> EXERCISE
Each line of data below is to be returned exactly, leaving out any picture.
··· EXCERPTED DATA ···
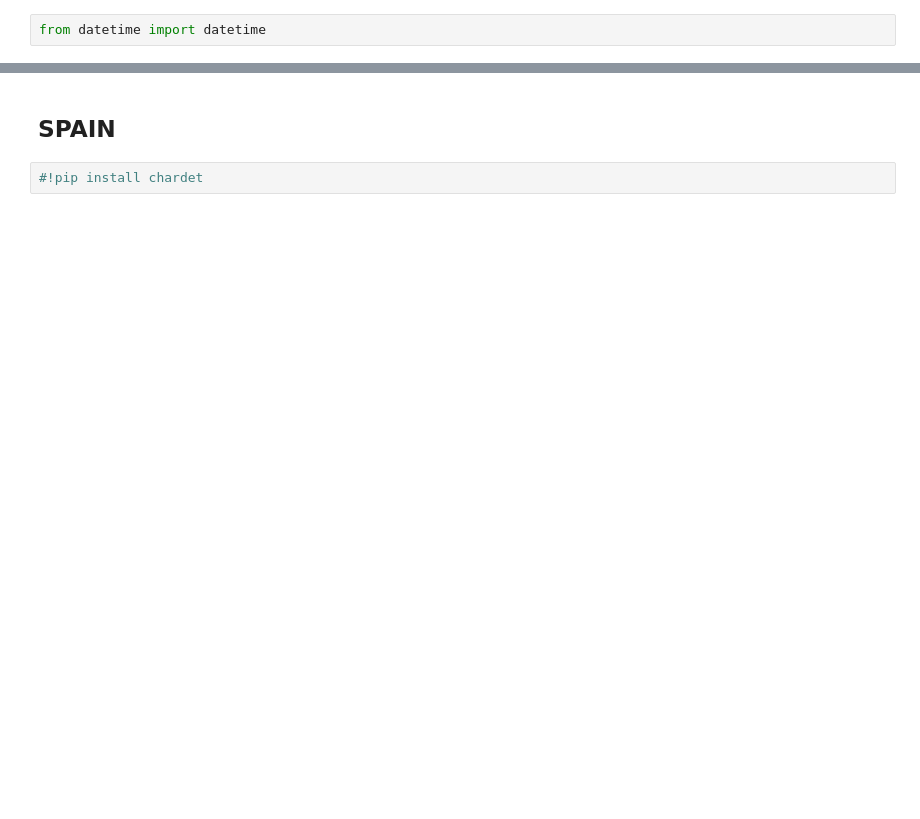
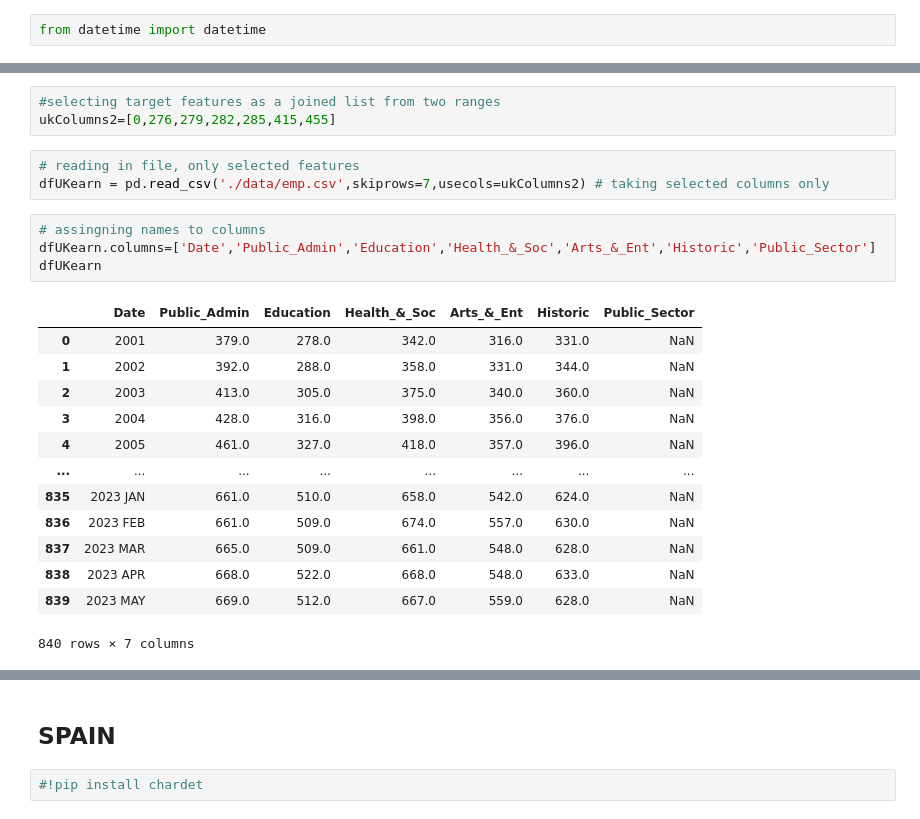
Before and after one commit to Carloselrecharlie/ML_assessment_repeat, a Jupyter notebook: sba22448_Integrated_CA-ML.ipynb, the cells around one changed output, grey strips where cells are left out. Saved outputs shown, nothing was run; the diff lists cells and outputs as text; blank space fills up the shorter version.

```diff
--- a/sba22448_Integrated_CA-ML.ipynb
+++ b/sba22448_Integrated_CA-ML.ipynb
@@ -498,0 +507,24 @@ Index: []
+# %%
+#selecting target features as a joined list from two ranges
+ukColumns2=[0,276,279,282,285,415,455]
+# %%
+# reading in file, only selected features
+dfUKearn = pd.read_csv('./data/emp.csv',skiprows=7,usecols=ukColumns2) # taking selected columns only
+# %%
+# assingning names to columns
+dfUKearn.columns=['Date','Public_Admin','Education','Health_&_Soc','Arts_&_Ent','Historic','Public_Sector']
+dfUKearn
+# %% [output]
+|  | Date | Public_Admin | Education | Health_&_Soc | Arts_&_Ent | Historic | Public_Sector |
+| 0 | 2001 | 379.0 | 278.0 | 342.0 | 316.0 | 331.0 | NaN |
+| 1 | 2002 | 392.0 | 288.0 | 358.0 | 331.0 | 344.0 | NaN |
+| 2 | 2003 | 413.0 | 305.0 | 375.0 | 340.0 | 360.0 | NaN |
+| 3 | 2004 | 428.0 | 316.0 | 398.0 | 356.0 | 376.0 | NaN |
+| 4 | 2005 | 461.0 | 327.0 | 418.0 | 357.0 | 396.0 | NaN |
+| ... | ... | ... | ... | ... | ... | ... | ... |
+| 835 | 2023 JAN | 661.0 | 510.0 | 658.0 | 542.0 | 624.0 | NaN |
+| 836 | 2023 FEB | 661.0 | 509.0 | 674.0 | 557.0 | 630.0 | NaN |
+| 837 | 2023 MAR | 665.0 | 509.0 | 661.0 | 548.0 | 628.0 | NaN |
+| 838 | 2023 APR | 668.0 | 522.0 | 668.0 | 548.0 | 633.0 | NaN |
+| 839 | 2023 MAY | 669.0 | 512.0 | 667.0 | 559.0 | 628.0 | NaN |
+840 rows × 7 columns
```
Also changed, not shown: parts of 46 cells of this notebook, 4 other files.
···
> EXERCISE ANSWER
Before and after one commit to Carloselrecharlie/ML_assessment_repeat, a Jupyter notebook: sba22448_Integrated_CA-ML.ipynb, the cells around one changed output, grey strips where cells are left out. Saved outputs shown, nothing was run; the diff lists cells and outputs as text; blank space fills up the shorter version.

```diff
--- a/sba22448_Integrated_CA-ML.ipynb
+++ b/sba22448_Integrated_CA-ML.ipynb
@@ -498,0 +507,24 @@ Index: []
+# %%
+#selecting target features as a joined list from two ranges
+ukColumns2=[0,276,279,282,285,415,455]
+# %%
+# reading in file, only selected features
+dfUKearn = pd.read_csv('./data/emp.csv',skiprows=7,usecols=ukColumns2) # taking selected columns only
+# %%
+# assingning names to columns
+dfUKearn.columns=['Date','Public_Admin','Education','Health_&_Soc','Arts_&_Ent','Historic','Public_Sector']
+dfUKearn
+# %% [output]
+|  | Date | Public_Admin | Education | Health_&_Soc | Arts_&_Ent | Historic | Public_Sector |
+| 0 | 2001 | 379.0 | 278.0 | 342.0 | 316.0 | 331.0 | NaN |
+| 1 | 2002 | 392.0 | 288.0 | 358.0 | 331.0 | 344.0 | NaN |
+| 2 | 2003 | 413.0 | 305.0 | 375.0 | 340.0 | 360.0 | NaN |
+| 3 | 2004 | 428.0 | 316.0 | 398.0 | 356.0 | 376.0 | NaN |
+| 4 | 2005 | 461.0 | 327.0 | 418.0 | 357.0 | 396.0 | NaN |
+| ... | ... | ... | ... | ... | ... | ... | ... |
+| 835 | 2023 JAN | 661.0 | 510.0 | 658.0 | 542.0 | 624.0 | NaN |
+| 836 | 2023 FEB | 661.0 | 509.0 | 674.0 | 557.0 | 630.0 | NaN |
+| 837 | 2023 MAR | 665.0 | 509.0 | 661.0 | 548.0 | 628.0 | NaN |
+| 838 | 2023 APR | 668.0 | 522.0 | 668.0 | 548.0 | 633.0 | NaN |
+| 839 | 2023 MAY | 669.0 | 512.0 | 667.0 | 559.0 | 628.0 | NaN |
+840 rows × 7 columns
```
Also changed, not shown: parts of 46 cells of this notebook, 4 other files.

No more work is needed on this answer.